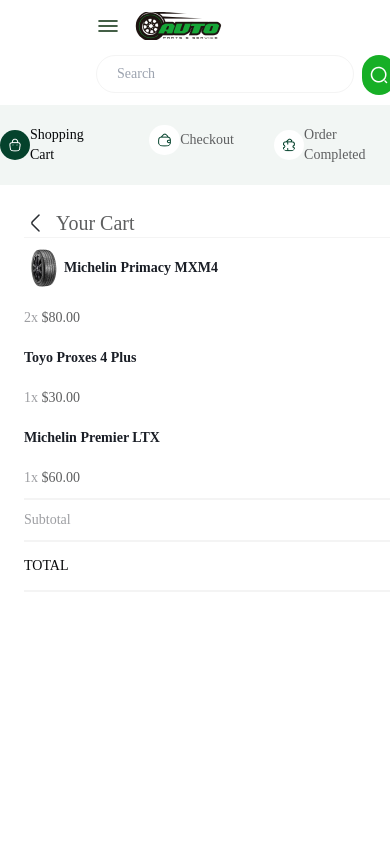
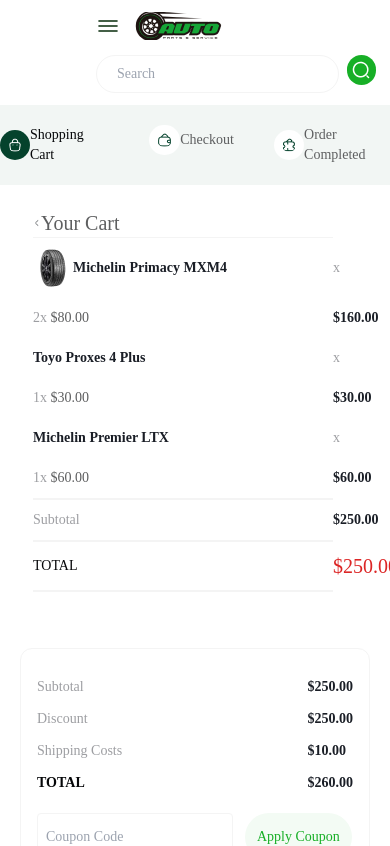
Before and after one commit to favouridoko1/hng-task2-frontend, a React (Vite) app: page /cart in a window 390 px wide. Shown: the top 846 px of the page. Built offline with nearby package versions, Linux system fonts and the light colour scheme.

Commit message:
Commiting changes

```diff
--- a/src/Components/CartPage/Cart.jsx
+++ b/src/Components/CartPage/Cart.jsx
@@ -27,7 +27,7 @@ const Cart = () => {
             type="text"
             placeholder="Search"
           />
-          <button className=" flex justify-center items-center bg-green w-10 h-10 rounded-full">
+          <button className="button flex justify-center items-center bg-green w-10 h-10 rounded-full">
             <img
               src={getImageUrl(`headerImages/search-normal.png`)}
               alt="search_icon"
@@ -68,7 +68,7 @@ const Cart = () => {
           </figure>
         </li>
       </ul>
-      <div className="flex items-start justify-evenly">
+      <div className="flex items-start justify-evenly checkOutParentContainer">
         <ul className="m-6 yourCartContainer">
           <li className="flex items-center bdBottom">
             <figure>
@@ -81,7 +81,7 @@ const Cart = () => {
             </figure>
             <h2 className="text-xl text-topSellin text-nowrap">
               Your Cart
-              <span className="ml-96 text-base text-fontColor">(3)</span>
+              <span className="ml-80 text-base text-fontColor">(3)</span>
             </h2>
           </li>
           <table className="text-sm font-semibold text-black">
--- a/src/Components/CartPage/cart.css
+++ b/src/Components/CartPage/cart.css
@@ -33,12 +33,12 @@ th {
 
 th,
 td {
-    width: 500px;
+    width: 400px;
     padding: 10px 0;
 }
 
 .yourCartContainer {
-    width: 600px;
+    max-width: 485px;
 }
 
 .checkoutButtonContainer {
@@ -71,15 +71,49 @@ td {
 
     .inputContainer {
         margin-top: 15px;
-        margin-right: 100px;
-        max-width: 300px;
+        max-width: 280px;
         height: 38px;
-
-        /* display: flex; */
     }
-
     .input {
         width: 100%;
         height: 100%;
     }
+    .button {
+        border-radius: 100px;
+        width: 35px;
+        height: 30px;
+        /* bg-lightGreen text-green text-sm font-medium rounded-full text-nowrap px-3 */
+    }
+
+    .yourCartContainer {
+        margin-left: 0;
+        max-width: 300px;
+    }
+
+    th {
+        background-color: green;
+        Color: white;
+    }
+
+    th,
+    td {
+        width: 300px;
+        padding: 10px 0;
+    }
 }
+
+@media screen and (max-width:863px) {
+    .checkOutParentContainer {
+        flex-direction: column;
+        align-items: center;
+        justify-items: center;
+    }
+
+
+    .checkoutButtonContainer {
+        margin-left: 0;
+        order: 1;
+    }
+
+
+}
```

■ ■ ■ ■

Any picture among the entries must be skipped; copy all else exactly.

Before and after one commit to favouridoko1/hng-task2-frontend, a React (Vite) app: page /cart in a window 390 px wide. Shown: the top 846 px of the page. Built offline with nearby package versions, Linux system fonts and the light colour scheme.

Commit message:
Commiting changes

```diff
--- a/src/Components/CartPage/Cart.jsx
+++ b/src/Components/CartPage/Cart.jsx
@@ -27,7 +27,7 @@ const Cart = () => {
             type="text"
             placeholder="Search"
           />
-          <button className=" flex justify-center items-center bg-green w-10 h-10 rounded-full">
+          <button className="button flex justify-center items-center bg-green w-10 h-10 rounded-full">
             <img
               src={getImageUrl(`headerImages/search-normal.png`)}
               alt="search_icon"
@@ -68,7 +68,7 @@ const Cart = () => {
           </figure>
         </li>
       </ul>
-      <div className="flex items-start justify-evenly">
+      <div className="flex items-start justify-evenly checkOutParentContainer">
         <ul className="m-6 yourCartContainer">
           <li className="flex items-center bdBottom">
             <figure>
@@ -81,7 +81,7 @@ const Cart = () => {
             </figure>
             <h2 className="text-xl text-topSellin text-nowrap">
               Your Cart
-              <span className="ml-96 text-base text-fontColor">(3)</span>
+              <span className="ml-80 text-base text-fontColor">(3)</span>
             </h2>
           </li>
           <table className="text-sm font-semibold text-black">
--- a/src/Components/CartPage/cart.css
+++ b/src/Components/CartPage/cart.css
@@ -33,12 +33,12 @@ th {
 
 th,
 td {
-    width: 500px;
+    width: 400px;
     padding: 10px 0;
 }
 
 .yourCartContainer {
-    width: 600px;
+    max-width: 485px;
 }
 
 .checkoutButtonContainer {
@@ -71,15 +71,49 @@ td {
 
     .inputContainer {
         margin-top: 15px;
-        margin-right: 100px;
-        max-width: 300px;
+        max-width: 280px;
         height: 38px;
-
-        /* display: flex; */
     }
-
     .input {
         width: 100%;
         height: 100%;
     }
+    .button {
+        border-radius: 100px;
+        width: 35px;
+        height: 30px;
+        /* bg-lightGreen text-green text-sm font-medium rounded-full text-nowrap px-3 */
+    }
+
+    .yourCartContainer {
+        margin-left: 0;
+        max-width: 300px;
+    }
+
+    th {
+        background-color: green;
+        Color: white;
+    }
+
+    th,
+    td {
+        width: 300px;
+        padding: 10px 0;
+    }
 }
+
+@media screen and (max-width:863px) {
+    .checkOutParentContainer {
+        flex-direction: column;
+        align-items: center;
+        justify-items: center;
+    }
+
+
+    .checkoutButtonContainer {
+        margin-left: 0;
+        order: 1;
+    }
+
+
+}
```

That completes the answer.